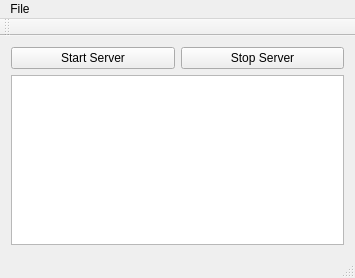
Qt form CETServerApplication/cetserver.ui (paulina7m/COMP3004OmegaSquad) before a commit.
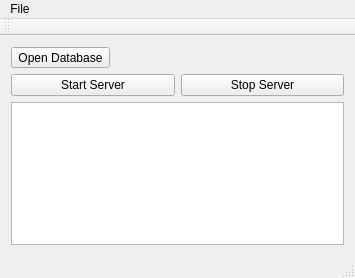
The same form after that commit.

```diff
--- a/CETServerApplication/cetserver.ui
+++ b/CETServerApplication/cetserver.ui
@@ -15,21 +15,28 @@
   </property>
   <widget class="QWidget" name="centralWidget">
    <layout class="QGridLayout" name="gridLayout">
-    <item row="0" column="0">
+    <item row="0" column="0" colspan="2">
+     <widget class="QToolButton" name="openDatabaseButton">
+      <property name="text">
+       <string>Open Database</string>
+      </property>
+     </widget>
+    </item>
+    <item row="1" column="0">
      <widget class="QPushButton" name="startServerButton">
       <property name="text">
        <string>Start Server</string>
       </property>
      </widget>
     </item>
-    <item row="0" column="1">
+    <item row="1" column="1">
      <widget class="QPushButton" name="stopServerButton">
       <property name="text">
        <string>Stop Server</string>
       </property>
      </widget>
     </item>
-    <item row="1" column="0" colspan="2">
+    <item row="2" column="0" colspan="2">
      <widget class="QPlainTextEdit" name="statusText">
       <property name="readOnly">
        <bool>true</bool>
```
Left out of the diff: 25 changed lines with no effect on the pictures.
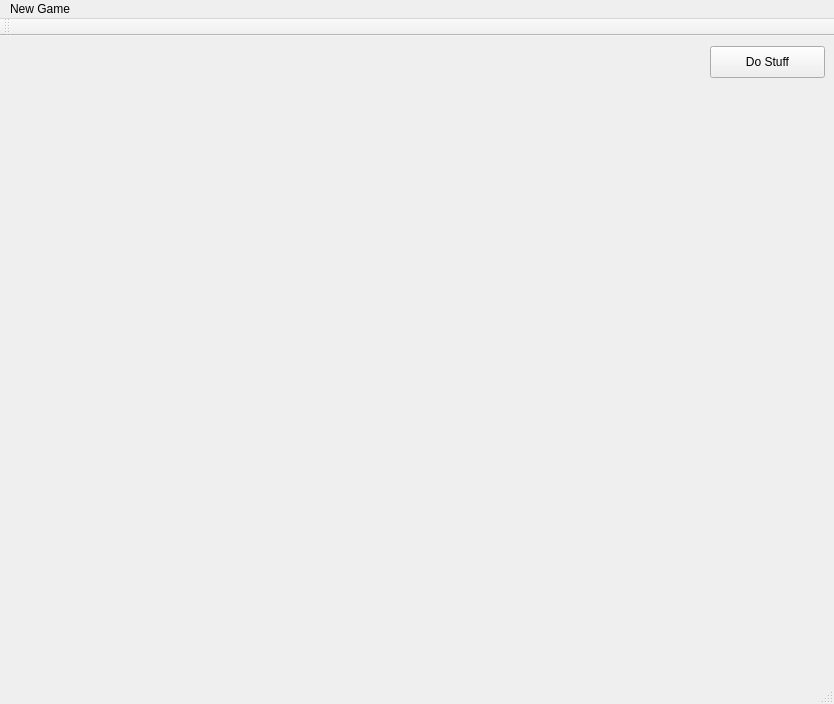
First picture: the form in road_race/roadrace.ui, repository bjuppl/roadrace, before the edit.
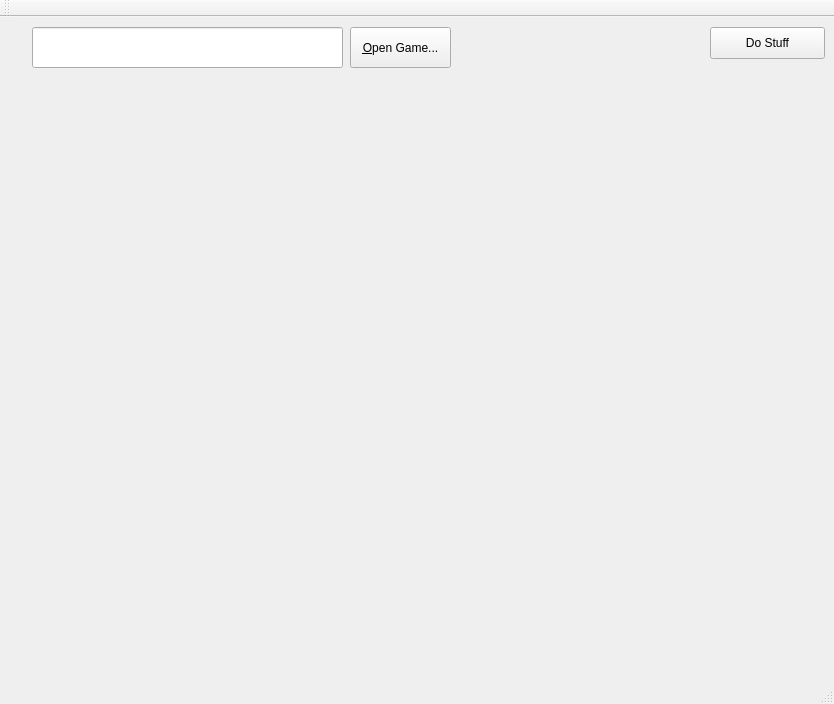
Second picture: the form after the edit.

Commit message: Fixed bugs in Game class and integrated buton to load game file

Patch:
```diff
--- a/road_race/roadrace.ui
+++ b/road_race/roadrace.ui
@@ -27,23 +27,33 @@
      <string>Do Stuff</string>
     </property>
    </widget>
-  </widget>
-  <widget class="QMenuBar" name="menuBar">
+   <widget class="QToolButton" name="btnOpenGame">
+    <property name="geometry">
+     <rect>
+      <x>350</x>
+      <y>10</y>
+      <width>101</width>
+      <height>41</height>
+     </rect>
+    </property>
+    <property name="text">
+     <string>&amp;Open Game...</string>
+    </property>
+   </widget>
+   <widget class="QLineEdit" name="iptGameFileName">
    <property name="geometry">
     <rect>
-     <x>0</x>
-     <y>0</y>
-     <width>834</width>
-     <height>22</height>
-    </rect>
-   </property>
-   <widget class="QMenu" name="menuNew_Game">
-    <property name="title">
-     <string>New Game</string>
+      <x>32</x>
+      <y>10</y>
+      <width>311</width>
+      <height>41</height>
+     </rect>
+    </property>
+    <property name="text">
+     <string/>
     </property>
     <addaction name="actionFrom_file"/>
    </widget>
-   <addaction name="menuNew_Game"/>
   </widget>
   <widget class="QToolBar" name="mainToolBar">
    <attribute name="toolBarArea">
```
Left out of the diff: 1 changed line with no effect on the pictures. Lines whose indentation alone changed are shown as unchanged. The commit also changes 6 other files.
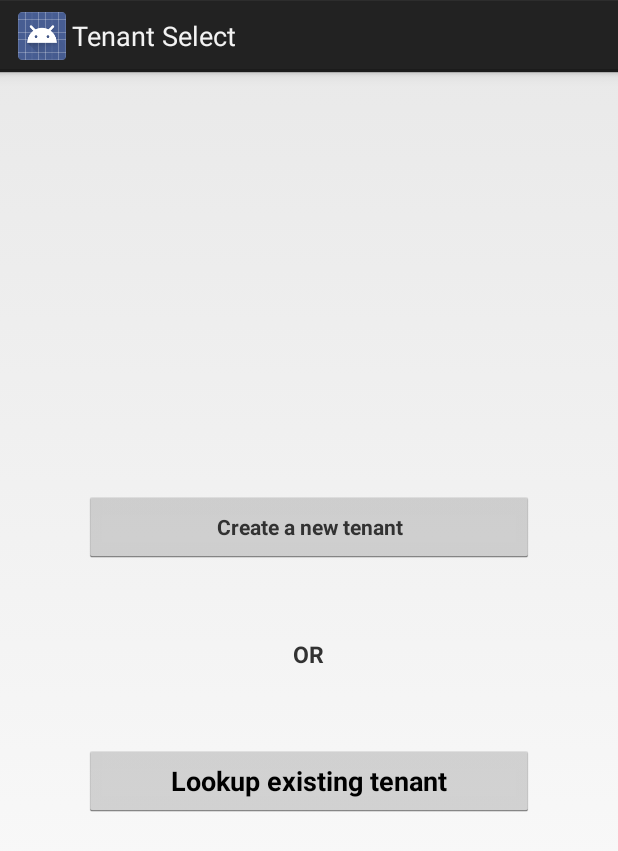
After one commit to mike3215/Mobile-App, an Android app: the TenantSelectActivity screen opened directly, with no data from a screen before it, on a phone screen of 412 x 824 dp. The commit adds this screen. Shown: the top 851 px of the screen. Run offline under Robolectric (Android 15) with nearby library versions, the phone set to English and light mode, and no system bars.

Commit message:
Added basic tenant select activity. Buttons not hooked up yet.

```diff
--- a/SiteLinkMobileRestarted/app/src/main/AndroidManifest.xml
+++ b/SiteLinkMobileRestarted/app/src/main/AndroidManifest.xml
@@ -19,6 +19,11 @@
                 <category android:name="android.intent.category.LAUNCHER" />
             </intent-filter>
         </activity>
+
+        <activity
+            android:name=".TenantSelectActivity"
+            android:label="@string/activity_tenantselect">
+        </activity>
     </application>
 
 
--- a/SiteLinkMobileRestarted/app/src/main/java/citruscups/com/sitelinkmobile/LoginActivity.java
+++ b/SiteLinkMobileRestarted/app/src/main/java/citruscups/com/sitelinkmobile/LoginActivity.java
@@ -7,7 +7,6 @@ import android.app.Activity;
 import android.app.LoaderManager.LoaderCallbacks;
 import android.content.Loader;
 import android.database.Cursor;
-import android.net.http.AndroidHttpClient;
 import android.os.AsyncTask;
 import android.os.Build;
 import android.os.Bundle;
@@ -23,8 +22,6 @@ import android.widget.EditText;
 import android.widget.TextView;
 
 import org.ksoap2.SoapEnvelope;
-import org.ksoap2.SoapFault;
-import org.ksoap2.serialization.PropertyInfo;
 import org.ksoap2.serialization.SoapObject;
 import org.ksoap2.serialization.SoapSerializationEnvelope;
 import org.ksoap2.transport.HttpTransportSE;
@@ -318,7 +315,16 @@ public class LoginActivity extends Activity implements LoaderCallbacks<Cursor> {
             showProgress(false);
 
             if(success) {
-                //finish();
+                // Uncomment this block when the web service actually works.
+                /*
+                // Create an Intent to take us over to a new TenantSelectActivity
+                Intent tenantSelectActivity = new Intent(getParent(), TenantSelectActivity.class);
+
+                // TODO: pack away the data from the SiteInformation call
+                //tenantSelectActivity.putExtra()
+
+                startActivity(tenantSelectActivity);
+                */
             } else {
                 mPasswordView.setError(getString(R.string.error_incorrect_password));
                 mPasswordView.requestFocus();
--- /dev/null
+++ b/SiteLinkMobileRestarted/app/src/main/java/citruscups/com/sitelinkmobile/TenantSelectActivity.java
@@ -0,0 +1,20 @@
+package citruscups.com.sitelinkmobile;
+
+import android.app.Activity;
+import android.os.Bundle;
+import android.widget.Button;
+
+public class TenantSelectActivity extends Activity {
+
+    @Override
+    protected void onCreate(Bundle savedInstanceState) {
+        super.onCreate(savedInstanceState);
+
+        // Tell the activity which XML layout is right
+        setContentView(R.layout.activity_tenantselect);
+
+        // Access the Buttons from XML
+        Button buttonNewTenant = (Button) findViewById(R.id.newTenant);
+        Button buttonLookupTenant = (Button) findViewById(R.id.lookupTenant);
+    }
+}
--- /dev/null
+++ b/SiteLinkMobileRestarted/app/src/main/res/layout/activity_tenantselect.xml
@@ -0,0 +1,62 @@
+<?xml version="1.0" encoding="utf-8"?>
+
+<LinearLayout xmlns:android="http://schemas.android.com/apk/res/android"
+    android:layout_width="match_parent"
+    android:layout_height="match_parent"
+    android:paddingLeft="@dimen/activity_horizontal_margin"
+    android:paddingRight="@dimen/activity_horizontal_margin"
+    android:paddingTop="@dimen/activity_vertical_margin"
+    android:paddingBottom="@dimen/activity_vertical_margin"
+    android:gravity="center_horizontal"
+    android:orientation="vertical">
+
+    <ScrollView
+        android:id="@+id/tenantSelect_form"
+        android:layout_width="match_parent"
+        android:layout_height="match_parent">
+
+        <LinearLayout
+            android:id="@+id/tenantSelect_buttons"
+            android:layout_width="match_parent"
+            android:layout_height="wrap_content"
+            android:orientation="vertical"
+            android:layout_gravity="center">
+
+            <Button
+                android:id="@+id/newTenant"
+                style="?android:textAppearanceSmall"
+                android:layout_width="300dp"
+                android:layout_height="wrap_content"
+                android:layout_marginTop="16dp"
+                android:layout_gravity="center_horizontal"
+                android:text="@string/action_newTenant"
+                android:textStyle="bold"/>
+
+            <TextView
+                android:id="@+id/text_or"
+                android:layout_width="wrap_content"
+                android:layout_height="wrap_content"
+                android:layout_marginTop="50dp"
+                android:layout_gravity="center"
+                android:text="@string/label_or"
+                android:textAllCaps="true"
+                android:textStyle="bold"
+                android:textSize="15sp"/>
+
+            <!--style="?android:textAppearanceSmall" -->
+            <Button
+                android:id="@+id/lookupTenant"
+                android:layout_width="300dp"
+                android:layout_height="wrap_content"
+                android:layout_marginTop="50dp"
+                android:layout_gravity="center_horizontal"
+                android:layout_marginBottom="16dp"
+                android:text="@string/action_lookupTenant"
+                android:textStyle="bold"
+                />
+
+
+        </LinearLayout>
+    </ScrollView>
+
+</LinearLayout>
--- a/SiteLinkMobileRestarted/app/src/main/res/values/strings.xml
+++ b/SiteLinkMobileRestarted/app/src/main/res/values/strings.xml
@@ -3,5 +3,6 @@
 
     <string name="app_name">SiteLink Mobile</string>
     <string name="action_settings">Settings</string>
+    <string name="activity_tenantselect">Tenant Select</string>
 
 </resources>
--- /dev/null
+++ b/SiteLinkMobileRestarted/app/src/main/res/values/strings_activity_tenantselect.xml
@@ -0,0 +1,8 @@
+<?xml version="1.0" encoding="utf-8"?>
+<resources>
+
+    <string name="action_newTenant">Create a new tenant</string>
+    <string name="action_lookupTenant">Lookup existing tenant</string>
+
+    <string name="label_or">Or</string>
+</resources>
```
----------------------------------------
About this exercise: Which lines in the material above include the string "SiteLinkMobileRestarted"? Pull them out.

Response for this exercise:
--- a/SiteLinkMobileRestarted/app/src/main/AndroidManifest.xml
+++ b/SiteLinkMobileRestarted/app/src/main/AndroidManifest.xml
--- a/SiteLinkMobileRestarted/app/src/main/java/citruscups/com/sitelinkmobile/LoginActivity.java
+++ b/SiteLinkMobileRestarted/app/src/main/java/citruscups/com/sitelinkmobile/LoginActivity.java
+++ b/SiteLinkMobileRestarted/app/src/main/java/citruscups/com/sitelinkmobile/TenantSelectActivity.java
+++ b/SiteLinkMobileRestarted/app/src/main/res/layout/activity_tenantselect.xml
--- a/SiteLinkMobileRestarted/app/src/main/res/values/strings.xml
+++ b/SiteLinkMobileRestarted/app/src/main/res/values/strings.xml
+++ b/SiteLinkMobileRestarted/app/src/main/res/values/strings_activity_tenantselect.xml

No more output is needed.